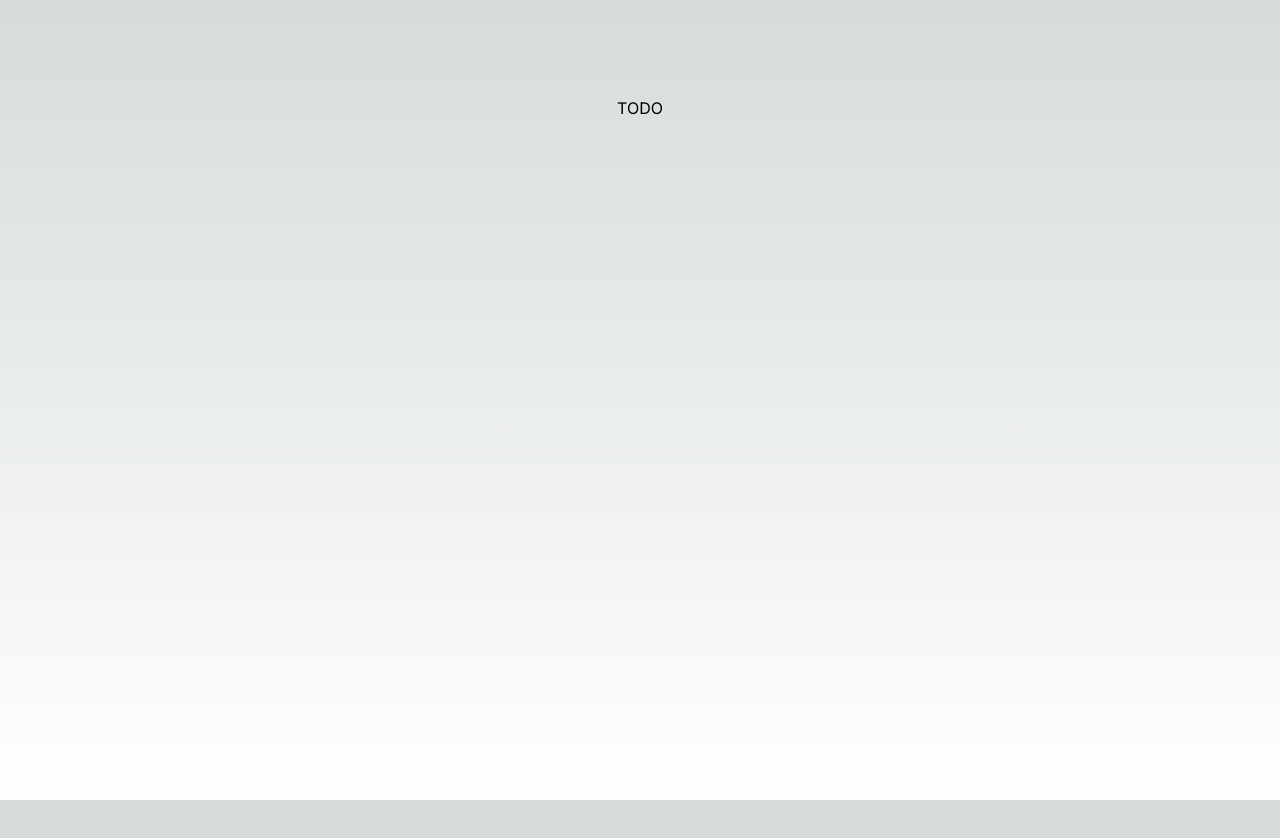
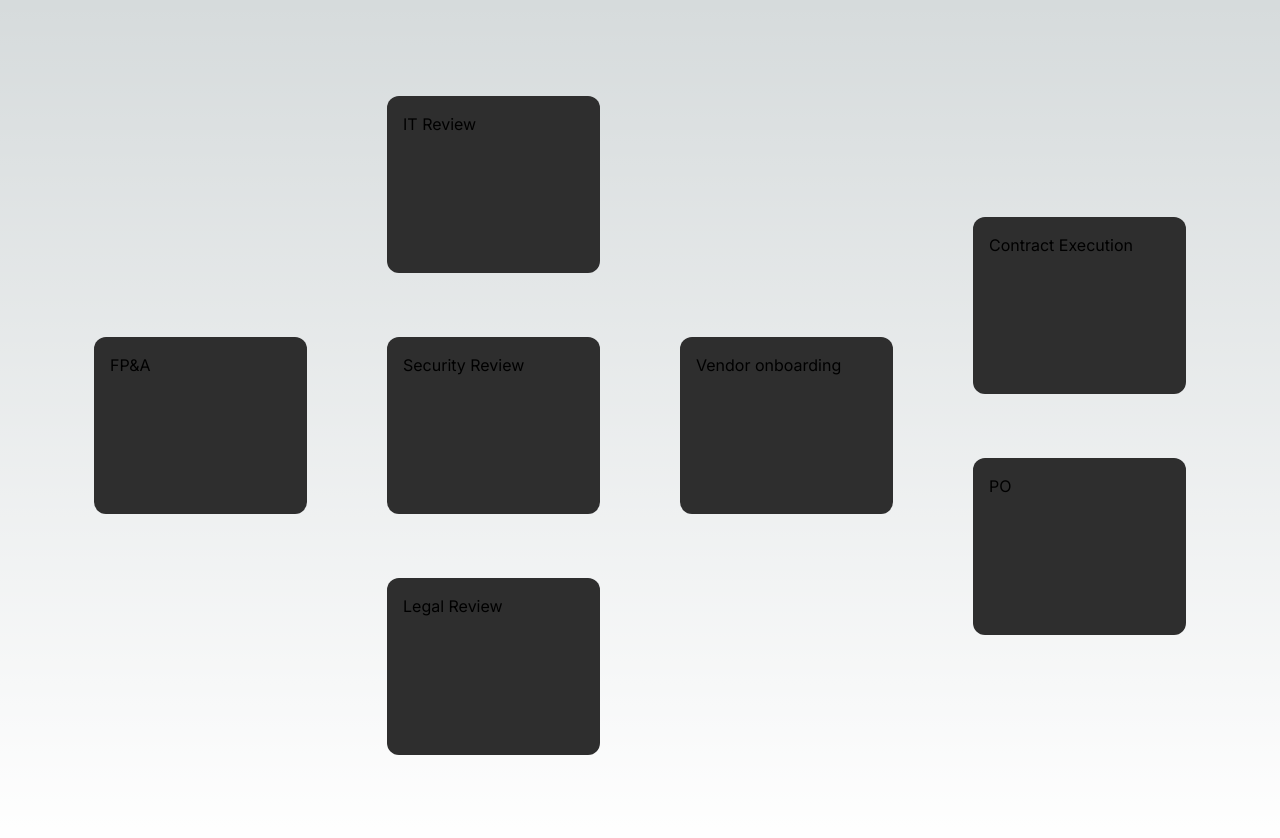
Before and after one commit to light-space/frontend-challenge, a Next.js app: page / in a window 1280 px wide. Shown: the top 838 px of the page. Before the commit the page ends 800 px from the top, so only its background shows below. Built offline with nearby package versions, Linux system fonts and the light colour scheme.

Commit message:
Introduce approve workflow foundation components

```diff
--- /dev/null
+++ b/src/components/approvalWorkflow/ApprovalWorkflowContainer.tsx
@@ -0,0 +1,128 @@
+import { WorkflowStep } from "./WorkflowStep";
+import { TStepItem } from "./types";
+import styles from "./styles.module.css";
+
+const schema: TStepItem[] = [
+  {
+    id: "uuid1",
+    name: "FP&A",
+    reviewInfo: {
+      description: "Assessment of cost-benefit",
+      type: "cost",
+    },
+    stepIndex: 0,
+    stepOrder: 0,
+    assignee: {
+      id: "user id",
+      name: "Kristin Watson",
+    },
+  },
+  {
+    id: "uuid2",
+    name: "IT Review",
+    reviewInfo: {
+      description: "Assessment of IT risks",
+      type: "it",
+    },
+    stepIndex: 1,
+    stepOrder: 0,
+    assignee: {
+      id: "user id 2",
+      name: "Alice Weather",
+    },
+  },
+  {
+    id: "uuid3",
+    name: "Security Review",
+    reviewInfo: {
+      description: "Assessment of security risks",
+      type: "security",
+    },
+    stepIndex: 1,
+    stepOrder: 1,
+    assignee: {
+      id: "user id 3",
+      name: "Darlene Robertson",
+    },
+  },
+  {
+    id: "uuid4",
+    name: "Legal Review",
+    reviewInfo: {
+      description: "Assessment of legal risks",
+      type: "legal",
+    },
+    stepIndex: 1,
+    stepOrder: 2,
+    assignee: {
+      id: "user id 3",
+      name: "Darlene Johnson",
+    },
+  },
+  {
+    id: "uuid5",
+    name: "Vendor onboarding",
+    reviewInfo: {
+      description: "Vendor created in EPR",
+      type: "created-in-erp",
+    },
+    stepIndex: 2,
+    stepOrder: 0,
+    assignee: null,
+  },
+  {
+    id: "uuid6",
+    name: "Contract Execution",
+    reviewInfo: {
+      description: "Aligned contract",
+      type: "aligned-contract",
+    },
+    stepIndex: 3,
+    stepOrder: 0,
+    assignee: {
+      id: "user id 12",
+      name: "Request Owner",
+    },
+  },
+  {
+    id: "uuid7",
+    name: "PO",
+    reviewInfo: {
+      description: "Order service",
+      type: "order-service",
+    },
+    stepIndex: 3,
+    stepOrder: 1,
+    assignee: {
+      id: "user id 432",
+      name: "Organisation",
+    },
+  },
+];
+
+export function ApprovalWorkflowContainer() {
+  const stepsMap = generateStepsMap(schema);
+  const steps = Array.from(stepsMap);
+
+  return (
+    <div className="flex" style={{ gap: "5rem" }}>
+      {steps.map((_, index) => {
+        const items: TStepItem[] = stepsMap.get(index);
+        return <WorkflowStep key={`WorkflowStep_${index}`} items={items} />;
+      })}
+    </div>
+  );
+}
+
+function generateStepsMap(schema: TStepItem[]) {
+  const stepsMap = new Map();
+  for (let item of schema) {
+    if (stepsMap.has(item.stepIndex)) {
+      const items = stepsMap.get(item.stepIndex);
+      stepsMap.set(item.stepIndex, items.concat(item));
+    } else {
+      stepsMap.set(item.stepIndex, [item]);
+    }
+  }
+  return stepsMap;
+}
--- /dev/null
+++ b/src/components/approvalWorkflow/WorkflowItem.tsx
@@ -0,0 +1,12 @@
+import { TStepItem } from "./types";
+
+export function WorkflowItem({ item }: { item: TStepItem }) {
+  return (
+    <div
+      className="bg-black-925 rounded-xl p-4"
+      style={{ width: "213px", height: "177px" }}
+    >
+      {item.name}
+    </div>
+  );
+}
--- /dev/null
+++ b/src/components/approvalWorkflow/WorkflowStep.tsx
@@ -0,0 +1,12 @@
+import { WorkflowItem } from "./WorkflowItem";
+import { TStepItem } from "./types";
+
+export function WorkflowStep({ items }: { items: TStepItem[] }) {
+  return (
+    <div className="flex flex-col justify-center" style={{ gap: "4rem" }}>
+      {items.map((item) => (
+        <WorkflowItem key={item.id} item={item} />
+      ))}
+    </div>
+  );
+}
--- /dev/null
+++ b/src/components/approvalWorkflow/styles.module.css
@@ -0,0 +1,6 @@
+
+
+.container {
+  display: flex;
+
+}
--- /dev/null
+++ b/src/components/approvalWorkflow/types.ts
@@ -0,0 +1,27 @@
+type TReviewType =
+  | "cost"
+  | "it"
+  | "security"
+  | "legal"
+  | "created-in-erp"
+  | "aligned-contract"
+  | "order-service";
+
+type TReviewInfo = {
+  description: string;
+  type: TReviewType;
+};
+
+type TStepItemAssignee = {
+  id: string;
+  name: string;
+};
+
+export type TStepItem = {
+  id: string;
+  name: string;
+  reviewInfo: TReviewInfo;
+  stepIndex: number;
+  stepOrder: number;
+  assignee: TStepItemAssignee | null;
+};
--- a/src/pages/index.tsx
+++ b/src/pages/index.tsx
@@ -1,13 +1,14 @@
-import { Inter } from 'next/font/google'
+import { ApprovalWorkflowContainer } from "@/components/approvalWorkflow/ApprovalWorkflowContainer";
+import { Inter } from "next/font/google";
 
-const inter = Inter({ subsets: ['latin'] })
+const inter = Inter({ subsets: ["latin"] });
 
 export default function Home() {
   return (
     <main
       className={`flex min-h-screen flex-col items-center justify-between p-24 ${inter.className}`}
     >
-      TODO
+      <ApprovalWorkflowContainer />
     </main>
-  )
+  );
 }
--- a/tailwind.config.js
+++ b/tailwind.config.js
@@ -1,18 +1,23 @@
 /** @type {import('tailwindcss').Config} */
 module.exports = {
   content: [
-    './src/pages/**/*.{js,ts,jsx,tsx,mdx}',
-    './src/components/**/*.{js,ts,jsx,tsx,mdx}',
-    './src/app/**/*.{js,ts,jsx,tsx,mdx}',
+    "./src/pages/**/*.{js,ts,jsx,tsx,mdx}",
+    "./src/components/**/*.{js,ts,jsx,tsx,mdx}",
+    "./src/app/**/*.{js,ts,jsx,tsx,mdx}",
   ],
   theme: {
     extend: {
       backgroundImage: {
-        'gradient-radial': 'radial-gradient(var(--tw-gradient-stops))',
-        'gradient-conic':
-          'conic-gradient(from 180deg at 50% 50%, var(--tw-gradient-stops))',
+        "gradient-radial": "radial-gradient(var(--tw-gradient-stops))",
+        "gradient-conic":
+          "conic-gradient(from 180deg at 50% 50%, var(--tw-gradient-stops))",
+      },
+      colors: {
+        black: {
+          925: "#2E2E2E",
+        },
       },
     },
   },
   plugins: [],
-}
+};
```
=-=-=-=-=
Report the number of lines in the listing above that hold the word "risks", and give no other text.

3